Without changing a single character, write out every record below.

BEGIN Data for the task

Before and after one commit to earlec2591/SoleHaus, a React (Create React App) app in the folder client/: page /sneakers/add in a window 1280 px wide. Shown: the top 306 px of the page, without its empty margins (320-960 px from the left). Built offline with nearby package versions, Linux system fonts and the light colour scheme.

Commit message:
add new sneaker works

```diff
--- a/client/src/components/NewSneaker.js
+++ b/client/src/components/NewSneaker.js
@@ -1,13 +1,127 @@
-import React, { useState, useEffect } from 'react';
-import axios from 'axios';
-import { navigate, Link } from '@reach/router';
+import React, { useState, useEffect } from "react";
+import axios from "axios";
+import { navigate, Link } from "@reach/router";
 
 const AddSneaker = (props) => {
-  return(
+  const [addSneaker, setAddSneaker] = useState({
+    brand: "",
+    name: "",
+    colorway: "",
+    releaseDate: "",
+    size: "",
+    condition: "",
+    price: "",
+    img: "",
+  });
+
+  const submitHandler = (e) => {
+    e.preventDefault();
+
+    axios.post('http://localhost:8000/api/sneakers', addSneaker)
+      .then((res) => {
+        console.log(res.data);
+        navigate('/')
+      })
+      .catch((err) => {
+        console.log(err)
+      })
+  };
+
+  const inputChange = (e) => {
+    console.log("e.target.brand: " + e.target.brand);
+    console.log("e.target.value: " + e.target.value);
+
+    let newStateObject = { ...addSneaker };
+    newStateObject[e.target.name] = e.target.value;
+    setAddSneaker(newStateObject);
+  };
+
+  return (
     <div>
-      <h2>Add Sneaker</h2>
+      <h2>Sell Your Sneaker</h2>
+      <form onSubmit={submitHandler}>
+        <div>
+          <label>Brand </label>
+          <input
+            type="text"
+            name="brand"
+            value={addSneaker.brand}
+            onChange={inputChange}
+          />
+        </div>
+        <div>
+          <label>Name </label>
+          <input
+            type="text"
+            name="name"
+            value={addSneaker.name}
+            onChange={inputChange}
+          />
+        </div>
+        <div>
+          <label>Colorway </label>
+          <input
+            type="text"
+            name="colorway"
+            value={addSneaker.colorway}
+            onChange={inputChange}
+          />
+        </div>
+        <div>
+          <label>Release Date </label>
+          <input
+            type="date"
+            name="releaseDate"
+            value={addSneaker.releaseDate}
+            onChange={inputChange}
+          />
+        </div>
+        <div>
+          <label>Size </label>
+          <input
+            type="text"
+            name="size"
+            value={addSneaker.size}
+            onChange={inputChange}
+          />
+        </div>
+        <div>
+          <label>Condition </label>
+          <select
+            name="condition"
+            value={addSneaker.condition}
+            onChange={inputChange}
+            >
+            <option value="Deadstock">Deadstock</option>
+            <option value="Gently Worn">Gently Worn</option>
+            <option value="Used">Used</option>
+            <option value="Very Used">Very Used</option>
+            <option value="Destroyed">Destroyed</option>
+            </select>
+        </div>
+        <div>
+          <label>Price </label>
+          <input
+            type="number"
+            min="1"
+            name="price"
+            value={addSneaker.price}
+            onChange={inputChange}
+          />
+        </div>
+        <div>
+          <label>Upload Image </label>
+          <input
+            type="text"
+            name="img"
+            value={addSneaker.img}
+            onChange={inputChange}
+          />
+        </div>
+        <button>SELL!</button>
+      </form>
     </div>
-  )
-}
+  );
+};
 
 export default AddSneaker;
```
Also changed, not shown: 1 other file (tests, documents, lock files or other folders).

END Data for the task

Result for this task:
Before and after one commit to earlec2591/SoleHaus, a React (Create React App) app in the folder client/: page /sneakers/add in a window 1280 px wide. Shown: the top 306 px of the page, without its empty margins (320-960 px from the left). Built offline with nearby package versions, Linux system fonts and the light colour scheme.

Commit message:
add new sneaker works

```diff
--- a/client/src/components/NewSneaker.js
+++ b/client/src/components/NewSneaker.js
@@ -1,13 +1,127 @@
-import React, { useState, useEffect } from 'react';
-import axios from 'axios';
-import { navigate, Link } from '@reach/router';
+import React, { useState, useEffect } from "react";
+import axios from "axios";
+import { navigate, Link } from "@reach/router";
 
 const AddSneaker = (props) => {
-  return(
+  const [addSneaker, setAddSneaker] = useState({
+    brand: "",
+    name: "",
+    colorway: "",
+    releaseDate: "",
+    size: "",
+    condition: "",
+    price: "",
+    img: "",
+  });
+
+  const submitHandler = (e) => {
+    e.preventDefault();
+
+    axios.post('http://localhost:8000/api/sneakers', addSneaker)
+      .then((res) => {
+        console.log(res.data);
+        navigate('/')
+      })
+      .catch((err) => {
+        console.log(err)
+      })
+  };
+
+  const inputChange = (e) => {
+    console.log("e.target.brand: " + e.target.brand);
+    console.log("e.target.value: " + e.target.value);
+
+    let newStateObject = { ...addSneaker };
+    newStateObject[e.target.name] = e.target.value;
+    setAddSneaker(newStateObject);
+  };
+
+  return (
     <div>
-      <h2>Add Sneaker</h2>
+      <h2>Sell Your Sneaker</h2>
+      <form onSubmit={submitHandler}>
+        <div>
+          <label>Brand </label>
+          <input
+            type="text"
+            name="brand"
+            value={addSneaker.brand}
+            onChange={inputChange}
+          />
+        </div>
+        <div>
+          <label>Name </label>
+          <input
+            type="text"
+            name="name"
+            value={addSneaker.name}
+            onChange={inputChange}
+          />
+        </div>
+        <div>
+          <label>Colorway </label>
+          <input
+            type="text"
+            name="colorway"
+            value={addSneaker.colorway}
+            onChange={inputChange}
+          />
+        </div>
+        <div>
+          <label>Release Date </label>
+          <input
+            type="date"
+            name="releaseDate"
+            value={addSneaker.releaseDate}
+            onChange={inputChange}
+          />
+        </div>
+        <div>
+          <label>Size </label>
+          <input
+            type="text"
+            name="size"
+            value={addSneaker.size}
+            onChange={inputChange}
+          />
+        </div>
+        <div>
+          <label>Condition </label>
+          <select
+            name="condition"
+            value={addSneaker.condition}
+            onChange={inputChange}
+            >
+            <option value="Deadstock">Deadstock</option>
+            <option value="Gently Worn">Gently Worn</option>
+            <option value="Used">Used</option>
+            <option value="Very Used">Very Used</option>
+            <option value="Destroyed">Destroyed</option>
+            </select>
+        </div>
+        <div>
+          <label>Price </label>
+          <input
+            type="number"
+            min="1"
+            name="price"
+            value={addSneaker.price}
+            onChange={inputChange}
+          />
+        </div>
+        <div>
+          <label>Upload Image </label>
+          <input
+            type="text"
+            name="img"
+            value={addSneaker.img}
+            onChange={inputChange}
+          />
+        </div>
+        <button>SELL!</button>
+      </form>
     </div>
-  )
-}
+  );
+};
 
 export default AddSneaker;
```
Also changed, not shown: 1 other file (tests, documents, lock files or other folders).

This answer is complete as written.